(Front-end code edit data)
···
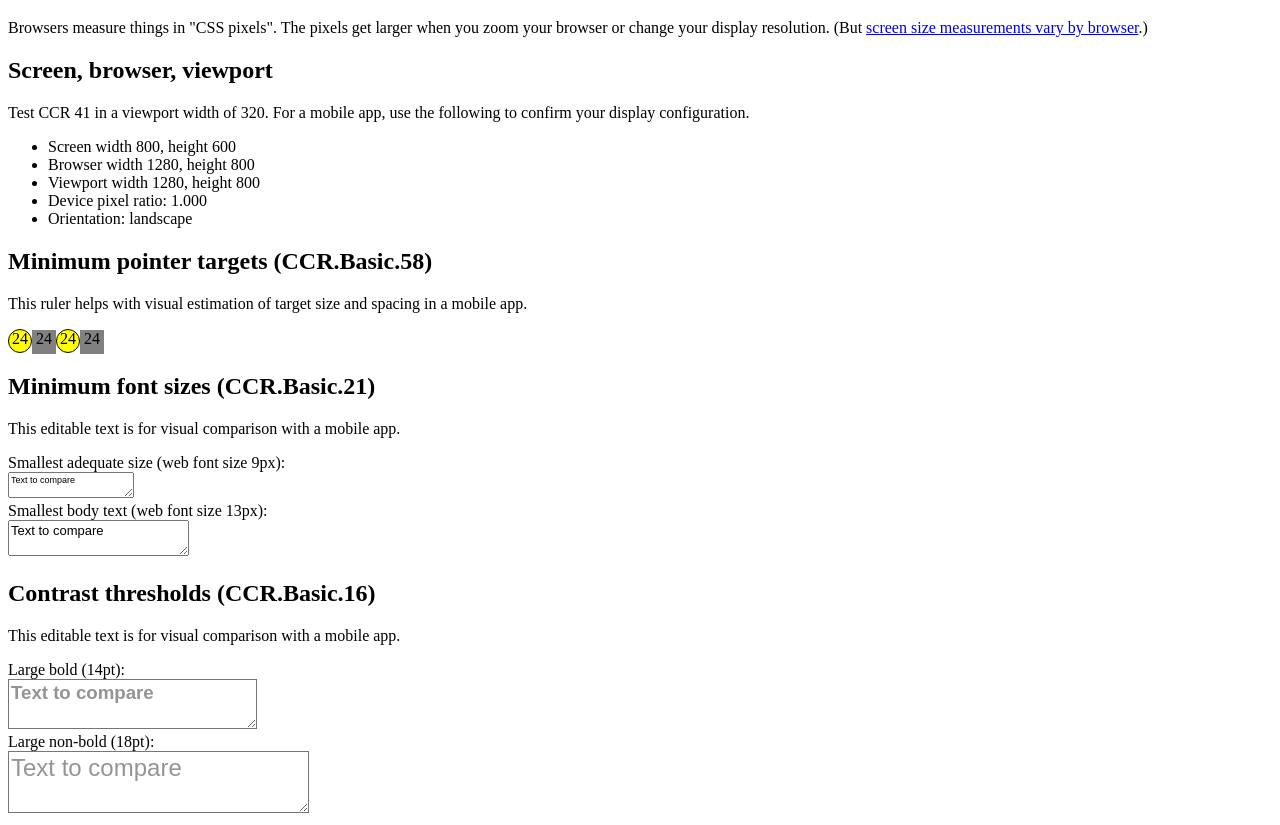
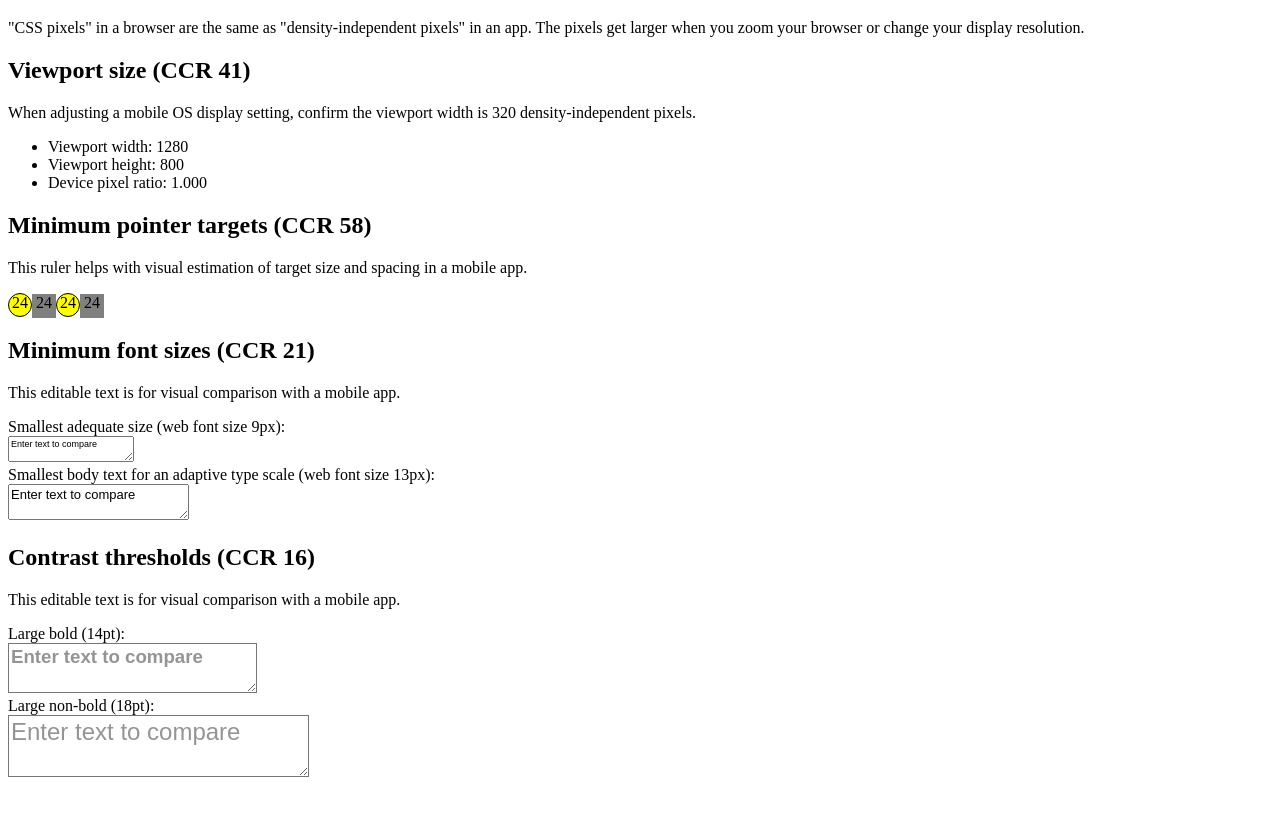
Before and after one commit to ThePacielloGroup/utilities, a plain HTML site: page calibrate-sizes.html in a window 1280 px wide. Shown: the part 61-886 px from the top of the page. After the commit the page ends 850 px from the top, so only its background shows below. Drawn offline with Linux system fonts and the light colour scheme.

Commit message:
simplify to just what's needed for these CCRs

```diff
--- a/calibrate-sizes.html
+++ b/calibrate-sizes.html
@@ -58,24 +58,24 @@
 
     //inspired by https://whatismyviewport.com/
     function updateSizes() {
-        var screenWidth = window.screen.width,
-        screenHeight = window.screen.height,
-        browserWidth = window.outerWidth,
-        browserHeight = window.outerHeight,
-        viewportWidth = window.innerWidth,
-        viewportHeight = window.innerHeight,
-        dpr = window.devicePixelRatio.toFixed(3),
-        screenOrientation = window.matchMedia("(orientation: portrait)").matches ? "portrait" : "landscape";
-        console.log(screenOrientation);
+        // var screenWidth = window.screen.width,
+        // screenHeight = window.screen.height;
+        // var browserWidth = window.outerWidth,
+        // browserHeight = window.outerHeight;
+        var viewportWidth = window.innerWidth,
+        viewportHeight = window.innerHeight;
+        var dpr = window.devicePixelRatio.toFixed(3);
 
-        document.getElementById('screen-width').innerHTML = screenWidth;
-        document.getElementById('screen-height').innerHTML = screenHeight;
-        document.getElementById('browser-width').innerHTML = browserWidth;
-        document.getElementById('browser-height').innerHTML = browserHeight;
+        // varscreenOrientation = window.matchMedia("(orientation: portrait)").matches ? "portrait" : "landscape";
+
+        // document.getElementById('screen-width').innerHTML = screenWidth;
+        // document.getElementById('screen-height').innerHTML = screenHeight;
+        // document.getElementById('browser-width').innerHTML = browserWidth;
+        // document.getElementById('browser-height').innerHTML = browserHeight;
         document.getElementById('viewport-width').innerHTML = viewportWidth;
         document.getElementById('viewport-height').innerHTML = viewportHeight;
         document.getElementById('dpr').innerHTML = dpr;
-        document.getElementById('screen-orientation').innerHTML = screenOrientation;
+        // document.getElementById('screen-orientation').innerHTML = screenOrientation;
     }
 
     function slowUpdateSizes() {
@@ -90,62 +90,46 @@
     <body>
         <h1>Calibrate sizes</h1>
 
-        <p>Browsers measure things in "CSS pixels". The pixels get larger when you zoom your browser or change your display resolution. (But <a href="https://github.com/w3c/csswg-drafts/issues/399">screen size measurements vary by browser</a>.)</p>
+        <p>"CSS pixels" in a browser are the same as "density-independent pixels" in an app. The pixels get larger when you zoom your browser or change your display resolution.
+            <!-- (But <a href="https://github.com/w3c/csswg-drafts/issues/399">screen size measurements vary by browser</a>.) -->
+        </p>
 
-        <h2>Screen, browser, viewport</h2>
+        <h2>Viewport size (CCR 41)</h2>
 
-        <p>Test CCR 41 in a viewport width of 320. For a mobile app, use the following to confirm your display configuration.</p>
+        <p>When adjusting a mobile OS display setting, confirm the viewport width is 320 density-independent pixels.</p>
         <ul>
-            <li>Screen width <span id="screen-width">...</span>, height <span id="screen-height">...</span></li>
-            <li>Browser width <span id="browser-width">...</span>, height <span id="browser-height">...</span></li>
-            <li>Viewport width <span id="viewport-width">...</span>, height <span id="viewport-height">...</span></li>
+            <!-- <li>Screen: width <span id="screen-width">...</span>, height <span id="screen-height">...</span></li> -->
+            <!--<li>Browser: width <span id="browser-width">...</span>, height <span id="browser-height">...</span></li>-->
+            <li>Viewport width: <span id="viewport-width">...</span></li>
+            <li>Viewport height: <span id="viewport-height">...</span></li>
             <li>Device pixel ratio: <span id="dpr">...</span></li>
-            <li>Orientation: <span id="screen-orientation">...</span></li>
+            <!-- <li>Orientation: <span id="screen-orientation">...</span></li> -->
         </ul>
         </script>
 
-        <!--
-        <script>
-            // https://stackoverflow.com/a/442474/8453275
-            function getOffset( el ) {
-    var _x = 0;
-    var _y = 0;
-    while( el && !isNaN( el.offsetLeft ) && !isNaN( el.offsetTop ) ) {
-        _x += el.offsetLeft - el.scrollLeft;
-        _y += el.offsetTop - el.scrollTop;
-        el = el.offsetParent;
-    }
-    return { top: _y, left: _x };
-}
-var y = getOffset( document.getElementById('h2') ).top;
-document.write("<p>offset " + y +"</p>");
-
-        </script>
-        -->
-
-        <h2>Minimum pointer targets (CCR.Basic.58)</h2>
+        <h2>Minimum pointer targets (CCR 58)</h2>
 
         <p>This ruler helps with visual estimation of target size and spacing in a mobile app.</p>
 
         <p class="circular-border">24</p><p class="square">24</p><p class="circular-border">24</p><p class="square">24</p>
 
-        <h2>Minimum font sizes (CCR.Basic.21)</h2>
+        <h2>Minimum font sizes (CCR 21)</h2>
 
         <p>This editable text is for visual comparison with a mobile app.</p>
 
         <label for="sample-adequate-smallest">Smallest adequate size (web font size 9px):</label><br>
-        <textarea id="sample-adequate-smallest" class="adequate-size-sample">Text to compare</textarea><br>
-        <label for="sample-adequate-body">Smallest body text (web font size 13px):</label><br>
-        <textarea id="sample-adequate-body" class="adequate-size-sample">Text to compare</textarea>
+        <textarea id="sample-adequate-smallest" class="adequate-size-sample">Enter text to compare</textarea><br>
+        <label for="sample-adequate-body">Smallest body text for an adaptive type scale (web font size 13px):</label><br>
+        <textarea id="sample-adequate-body" class="adequate-size-sample">Enter text to compare</textarea>
 
-        <h2>Contrast thresholds (CCR.Basic.16)</h2>
+        <h2>Contrast thresholds (CCR 16)</h2>
 
         <p>This editable text is for visual comparison with a mobile app.</p>
 
         <label for="sample-bold">Large bold (14pt):</label><br>
-        <textarea id="sample-bold" class="contrast-threshold-sample">Text to compare</textarea><br>
+        <textarea id="sample-bold" class="contrast-threshold-sample">Enter text to compare</textarea><br>
         <label for="sample-bold">Large non-bold (18pt):</label><br>
-        <textarea id="sample-normal-weight" class="contrast-threshold-sample">Text to compare</textarea>
+        <textarea id="sample-normal-weight" class="contrast-threshold-sample">Enter text to compare</textarea>
 
     </body>
 </html>
```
···
WORK INSTRUCTION
In the entries above, count each line with "label"; reply with the total only.

RESULT
5